Additional corresponding author: Dr. Luis Rubio, E-mail: firstname.lastname@example.org
Maillard reaction products modulate gut microbiota composition in adolescents
Article first published online: 28 MAY 2014
© 2014 WILEY-VCH Verlag GmbH & Co. KGaA, Weinheim
Molecular Nutrition & Food Research
Volume 58, Issue 7, pages 1552–1560, July 2014
How to Cite
Seiquer, I., Rubio, L. A., Peinado, M. J., Delgado-Andrade, C. and Navarro, M. P. (2014), Maillard reaction products modulate gut microbiota composition in adolescents. Mol. Nutr. Food Res., 58: 1552–1560. doi: 10.1002/mnfr.201300847
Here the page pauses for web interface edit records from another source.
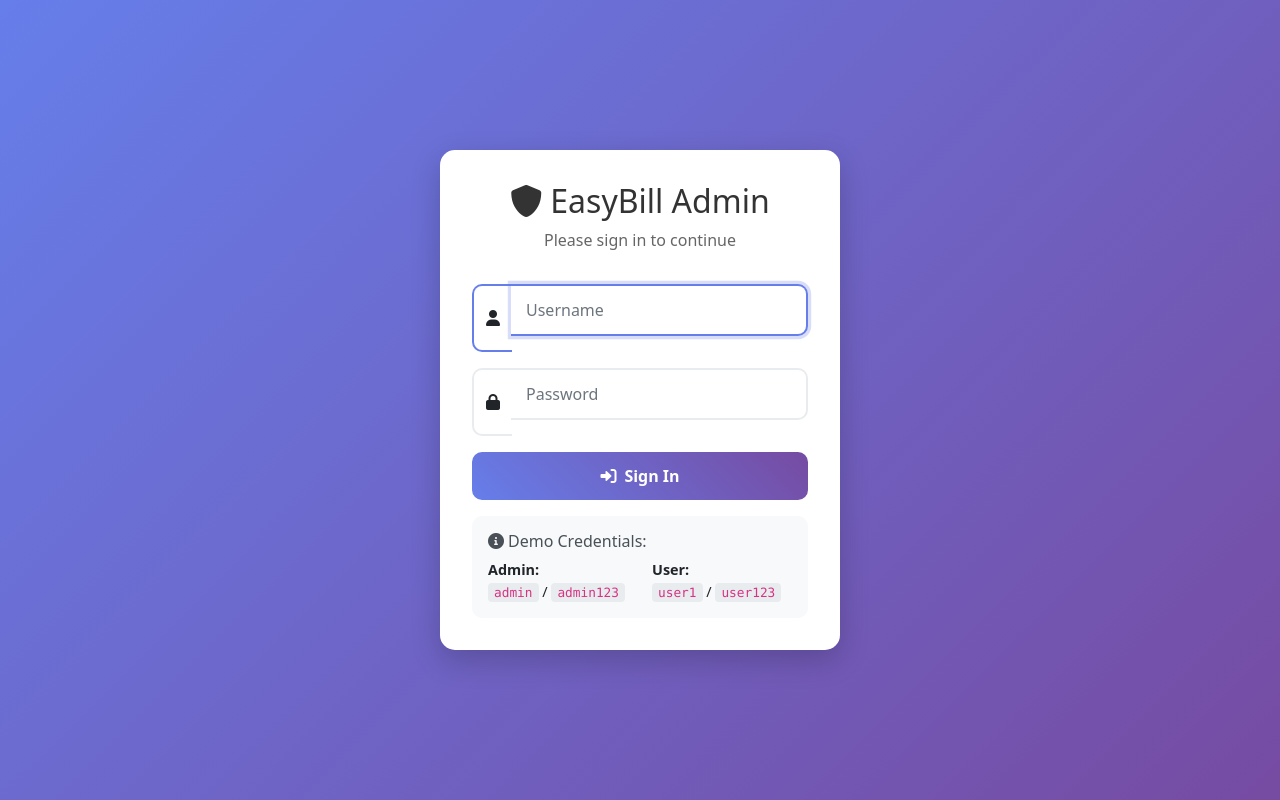
After one commit to csatindia2013/test, a Flask app: page /login in a window 1280 px wide. The commit adds this page. Run offline with Flask 3, Linux system fonts and the light colour scheme.

Commit message:
Add login system with Flask-Login authentication

```diff
--- a/app.py
+++ b/app.py
@@ -1,5 +1,6 @@
-from flask import Flask, render_template, request, jsonify, send_file
+from flask import Flask, render_template, request, jsonify, send_file, redirect, url_for, session
 from flask_cors import CORS
+from flask_login import LoginManager, UserMixin, login_user, logout_user, login_required, current_user
 from datetime import datetime, timezone
 import json
 import firebase_admin
@@ -25,7 +26,31 @@ import schedule
 
 # Initialize Flask app
 app = Flask(__name__)
-app.secret_key = 'pos-dashboard-secret-key'
+app.secret_key = os.environ.get('SECRET_KEY', 'pos-dashboard-secret-key')
+
+# Initialize Flask-Login
+login_manager = LoginManager()
+login_manager.init_app(app)
+login_manager.login_view = 'login'
+login_manager.login_message = 'Please log in to access this page.'
+login_manager.login_message_category = 'info'
+
+# User class for Flask-Login
+class User(UserMixin):
+    def __init__(self, id, username, role='admin'):
+        self.id = id
+        self.username = username
+        self.role = role
+
+@login_manager.user_loader
+def load_user(user_id):
+    # Simple in-memory user storage (in production, use a database)
+    users = {
+        'admin': User('admin', 'admin', 'admin'),
+        'user1': User('user1', 'user1', 'user')
+    }
+    return users.get(user_id)
+
 CORS(app)
 
 # Initialize Firebase
@@ -349,12 +374,75 @@ class CategoryService:
             return {"error": str(e)}
 
 # Routes
+# Authentication Routes
+@app.route('/login', methods=['GET', 'POST'])
+def login():
+    if request.method == 'POST':
+        data = request.get_json()
+        username = data.get('username')
+        password = data.get('password')
+
+        # Simple authentication (in production, use proper password hashing)
+        users = {
+            'admin': 'admin123',
+            'user1': 'user123'
+        }
+
+        if username in users and users[username] == password:
+            user = User(username, username)
+            login_user(user)
+            return jsonify({
+                'status': 'success',
+                'message': 'Login successful',
+                'user': {
+                    'id': user.id,
+                    'username': user.username,
+                    'role': user.role
+                }
+            })
+        else:
+            return jsonify({
+                'status': 'error',
+                'message': 'Invalid username or password'
+            }), 401
+
+    return render_template('login.html')
+
+@app.route('/logout', methods=['POST'])
+@login_required
+def logout():
+    logout_user()
+    return jsonify({
+        'status': 'success',
+        'message': 'Logged out successfully'
+    })
+
+@app.route('/api/auth/status', methods=['GET'])
+def auth_status():
+    if current_user.is_authenticated:
+        return jsonify({
+            'status': 'success',
+            'authenticated': True,
+            'user': {
+                'id': current_user.id,
+                'username': current_user.username,
+                'role': current_user.role
+            }
+        })
+    else:
+        return jsonify({
+            'status': 'success',
+            'authenticated': False
+        })
+
 @app.route('/')
+@login_required
 def index():
     return render_template('index.html')
 
 # Product Routes
 @app.route('/api/products', methods=['GET'])
+@login_required
 def get_products():
     products = ProductService.get_products()
     return jsonify(products)
--- a/requirements.txt
+++ b/requirements.txt
@@ -1,5 +1,6 @@
 Flask==2.3.3
 Flask-CORS==4.0.0
+Flask-Login==0.6.3
 firebase-admin==6.2.0
 Werkzeug==2.3.7
 openpyxl==3.1.2
--- /dev/null
+++ b/templates/login.html
@@ -0,0 +1,193 @@
+<!DOCTYPE html>
+<html lang="en">
+<head>
+    <meta charset="UTF-8">
+    <meta name="viewport" content="width=device-width, initial-scale=1.0">
+    <title>Login - EasyBill Admin Dashboard</title>
+    <link href="https://cdn.jsdelivr.net/npm/bootstrap@5.1.3/dist/css/bootstrap.min.css" rel="stylesheet">
+    <link href="https://cdnjs.cloudflare.com/ajax/libs/font-awesome/6.0.0/css/all.min.css" rel="stylesheet">
+    <style>
+        body {
+            background: linear-gradient(135deg, #667eea 0%, #764ba2 100%);
+            min-height: 100vh;
+            display: flex;
+            align-items: center;
+            justify-content: center;
+        }
+        .login-card {
+            background: white;
+            border-radius: 15px;
+            box-shadow: 0 10px 30px rgba(0, 0, 0, 0.2);
+            padding: 2rem;
+            width: 100%;
+            max-width: 400px;
+        }
+        .login-header {
+            text-align: center;
+            margin-bottom: 2rem;
+        }
+        .login-header h2 {
+            color: #333;
+            margin-bottom: 0.5rem;
+        }
+        .login-header p {
+            color: #666;
+            margin: 0;
+        }
+        .form-control {
+            border-radius: 10px;
+            border: 2px solid #e9ecef;
+            padding: 12px 15px;
+            margin-bottom: 1rem;
+        }
+        .form-control:focus {
+            border-color: #667eea;
+            box-shadow: 0 0 0 0.2rem rgba(102, 126, 234, 0.25);
+        }
+        .btn-login {
+            background: linear-gradient(45deg, #667eea, #764ba2);
+            border: none;
+            border-radius: 10px;
+            padding: 12px;
+            width: 100%;
+            color: white;
+            font-weight: 600;
+            transition: all 0.3s;
+        }
+        .btn-login:hover {
+            transform: translateY(-2px);
+            box-shadow: 0 5px 15px rgba(102, 126, 234, 0.4);
+            color: white;
+        }
+        .alert {
+            border-radius: 10px;
+            margin-bottom: 1rem;
+        }
+        .input-group-text {
+            background: transparent;
+            border: 2px solid #e9ecef;
+            border-right: none;
+            border-radius: 10px 0 0 10px;
+        }
+        .input-group .form-control {
+            border-left: none;
+            border-radius: 0 10px 10px 0;
+        }
+        .input-group:focus-within .input-group-text {
+            border-color: #667eea;
+        }
+        .demo-credentials {
+            background: #f8f9fa;
+            border-radius: 10px;
+            padding: 1rem;
+            margin-top: 1rem;
+            font-size: 0.9rem;
+        }
+        .demo-credentials h6 {
+            color: #495057;
+            margin-bottom: 0.5rem;
+        }
+        .demo-credentials code {
+            background: #e9ecef;
+            padding: 2px 6px;
+            border-radius: 4px;
+            font-size: 0.8rem;
+        }
+    </style>
+</head>
+<body>
+    <div class="login-card">
+        <div class="login-header">
+            <h2><i class="fas fa-shield-alt me-2"></i>EasyBill Admin</h2>
+            <p>Please sign in to continue</p>
+        </div>
+
+        <div id="alert-container"></div>
+
+        <form id="loginForm">
+            <div class="input-group mb-3">
+                <span class="input-group-text">
+                    <i class="fas fa-user"></i>
+                </span>
+                <input type="text" class="form-control" id="username" placeholder="Username" required>
+            </div>
+
+            <div class="input-group mb-3">
+                <span class="input-group-text">
+                    <i class="fas fa-lock"></i>
+                </span>
+                <input type="password" class="form-control" id="password" placeholder="Password" required>
+            </div>
+
+            <button type="submit" class="btn btn-login">
+                <i class="fas fa-sign-in-alt me-2"></i>Sign In
+            </button>
+        </form>
+
+        <div class="demo-credentials">
+            <h6><i class="fas fa-info-circle me-1"></i>Demo Credentials:</h6>
+            <div class="row">
+                <div class="col-6">
+                    <strong>Admin:</strong><br>
+                    <code>admin</code> / <code>admin123</code>
+                </div>
+                <div class="col-6">
+                    <strong>User:</strong><br>
+                    <code>user1</code> / <code>user123</code>
+                </div>
+            </div>
+        </div>
+    </div>
+
+    <script>
+        document.getElementById('loginForm').addEventListener('submit', async function(e) {
+            e.preventDefault();
+
+            const username = document.getElementById('username').value;
+            const password = document.getElementById('password').value;
+
+            if (!username || !password) {
+                showAlert('Please enter both username and password', 'warning');
+                return;
+            }
+
+            try {
+                const response = await fetch('/login', {
+                    method: 'POST',
+                    headers: {
+                        'Content-Type': 'application/json',
+                    },
+                    body: JSON.stringify({ username, password })
+                });
+
+                const data = await response.json();
+
+                if (data.status === 'success') {
+                    showAlert('Login successful! Redirecting...', 'success');
+                    setTimeout(() => {
+                        window.location.href = '/';
+                    }, 1000);
+                } else {
+                    showAlert(data.message || 'Login failed', 'danger');
+                }
+            } catch (error) {
+                console.error('Login error:', error);
+                showAlert('Login failed. Please try again.', 'danger');
+            }
+        });
+
+        function showAlert(message, type) {
+            const alertContainer = document.getElementById('alert-container');
+            alertContainer.innerHTML = `
+                <div class="alert alert-${type} alert-dismissible fade show" role="alert">
+                    ${message}
+                    <button type="button" class="btn-close" data-bs-dismiss="alert"></button>
+                </div>
+            `;
+        }
+
+        // Auto-focus on username field
+        document.getElementById('username').focus();
+    </script>
+</body>
+</html>
```
Also changed, not shown: templates/index.html (+63 -1 lines).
- Issue published online: 1 JUL 2014
- Article first published online: 28 MAY 2014
- Manuscript Revised: 24 MAR 2014
- Manuscript Accepted: 24 MAR 2014
- Manuscript Received: 12 NOV 2013
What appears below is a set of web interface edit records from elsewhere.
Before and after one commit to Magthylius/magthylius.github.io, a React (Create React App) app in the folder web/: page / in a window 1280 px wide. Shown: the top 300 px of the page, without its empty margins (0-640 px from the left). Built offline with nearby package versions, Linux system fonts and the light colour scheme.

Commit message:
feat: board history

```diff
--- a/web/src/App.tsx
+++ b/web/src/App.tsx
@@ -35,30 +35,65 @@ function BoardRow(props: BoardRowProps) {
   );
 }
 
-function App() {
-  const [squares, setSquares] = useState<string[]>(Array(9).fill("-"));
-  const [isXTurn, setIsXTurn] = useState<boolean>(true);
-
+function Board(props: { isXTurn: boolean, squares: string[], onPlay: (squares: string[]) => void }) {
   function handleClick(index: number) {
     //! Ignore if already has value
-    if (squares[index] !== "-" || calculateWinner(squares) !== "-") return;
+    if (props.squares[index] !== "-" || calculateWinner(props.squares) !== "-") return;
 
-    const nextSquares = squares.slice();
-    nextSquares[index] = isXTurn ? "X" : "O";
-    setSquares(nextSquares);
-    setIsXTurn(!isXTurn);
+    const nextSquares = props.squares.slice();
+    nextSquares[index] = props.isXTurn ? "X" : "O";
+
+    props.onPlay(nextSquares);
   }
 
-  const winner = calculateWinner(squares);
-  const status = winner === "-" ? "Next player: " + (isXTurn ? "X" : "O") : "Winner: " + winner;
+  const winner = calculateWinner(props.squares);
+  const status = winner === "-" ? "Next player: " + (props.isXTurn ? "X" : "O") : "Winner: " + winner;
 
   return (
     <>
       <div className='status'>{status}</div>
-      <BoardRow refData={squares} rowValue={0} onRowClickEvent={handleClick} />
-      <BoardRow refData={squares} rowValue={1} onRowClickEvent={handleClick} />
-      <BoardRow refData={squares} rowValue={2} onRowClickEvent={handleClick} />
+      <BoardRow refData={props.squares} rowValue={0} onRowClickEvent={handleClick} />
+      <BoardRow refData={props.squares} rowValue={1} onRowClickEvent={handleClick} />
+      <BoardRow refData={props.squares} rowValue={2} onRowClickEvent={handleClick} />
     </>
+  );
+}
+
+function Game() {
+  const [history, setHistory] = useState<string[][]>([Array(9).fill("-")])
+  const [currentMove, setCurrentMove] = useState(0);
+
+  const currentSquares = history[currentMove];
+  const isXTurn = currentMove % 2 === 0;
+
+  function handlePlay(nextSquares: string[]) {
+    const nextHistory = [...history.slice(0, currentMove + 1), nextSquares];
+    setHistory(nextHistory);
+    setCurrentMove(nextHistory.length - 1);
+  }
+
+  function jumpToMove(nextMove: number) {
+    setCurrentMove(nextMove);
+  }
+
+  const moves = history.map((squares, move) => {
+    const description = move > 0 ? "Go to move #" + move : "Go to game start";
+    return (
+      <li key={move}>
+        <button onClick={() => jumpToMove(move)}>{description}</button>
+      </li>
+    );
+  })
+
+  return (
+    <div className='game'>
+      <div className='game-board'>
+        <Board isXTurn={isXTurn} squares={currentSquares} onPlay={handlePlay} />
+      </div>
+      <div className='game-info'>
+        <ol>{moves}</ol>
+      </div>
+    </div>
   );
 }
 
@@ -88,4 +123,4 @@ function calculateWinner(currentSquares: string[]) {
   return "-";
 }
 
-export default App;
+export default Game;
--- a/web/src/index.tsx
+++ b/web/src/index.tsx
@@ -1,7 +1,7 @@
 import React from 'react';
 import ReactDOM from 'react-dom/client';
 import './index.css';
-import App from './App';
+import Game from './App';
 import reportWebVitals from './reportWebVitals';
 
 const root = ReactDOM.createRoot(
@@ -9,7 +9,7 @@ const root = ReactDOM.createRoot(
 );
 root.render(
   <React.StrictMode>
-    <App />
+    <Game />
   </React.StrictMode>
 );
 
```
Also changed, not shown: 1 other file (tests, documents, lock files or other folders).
- Spanish MINECO. Grant Numbers: AGL2010-15235, PET2008-0311
- Maillard reaction products;
Scarce data are available concerning effects of certain bioactive substances such as Maillard reaction products (MRP) on the gut microbiota composition, and the question of how a diet rich in MRP affects gut microbiota in humans is still open.
Methods and results
Two experiments were conducted. In expt. 1, adolescents consumed diets either high or low in MRP in a two-period crossover trial; in expt. 2, rats were fed diets supplemented or not with MRP model-systems. Intestinal microbiota composition in fecal (adolescents) or cecal (rat) samples was assessed by qPCR analysis. Negative correlations were found in the human assay between lactobacilli numbers and dietary advanced MRP (r = −0.418 and −0.387, for hydroxymethylfurfural and carboxymethyl-lysine respectively, p < 0.05), whereas bifidobacteria counts were negatively correlated with Amadori compounds intake. In the rat assay, total bacteria and lactobacilli were negatively correlated with MRP intake (r = −0.674,−0.675 and −0.676, for Amadori compounds, hydroxymethylfurfural and carboxymethyl-lysine respectively, p < 0.05), but no correlations were found with bifidobacteria.
Dietary MRP are able to modulate in vivo the intestinal microbiota composition both in humans and in rats, and the specific effects are likely to be linked to the chemical structure and dietary amounts of the different browning compounds.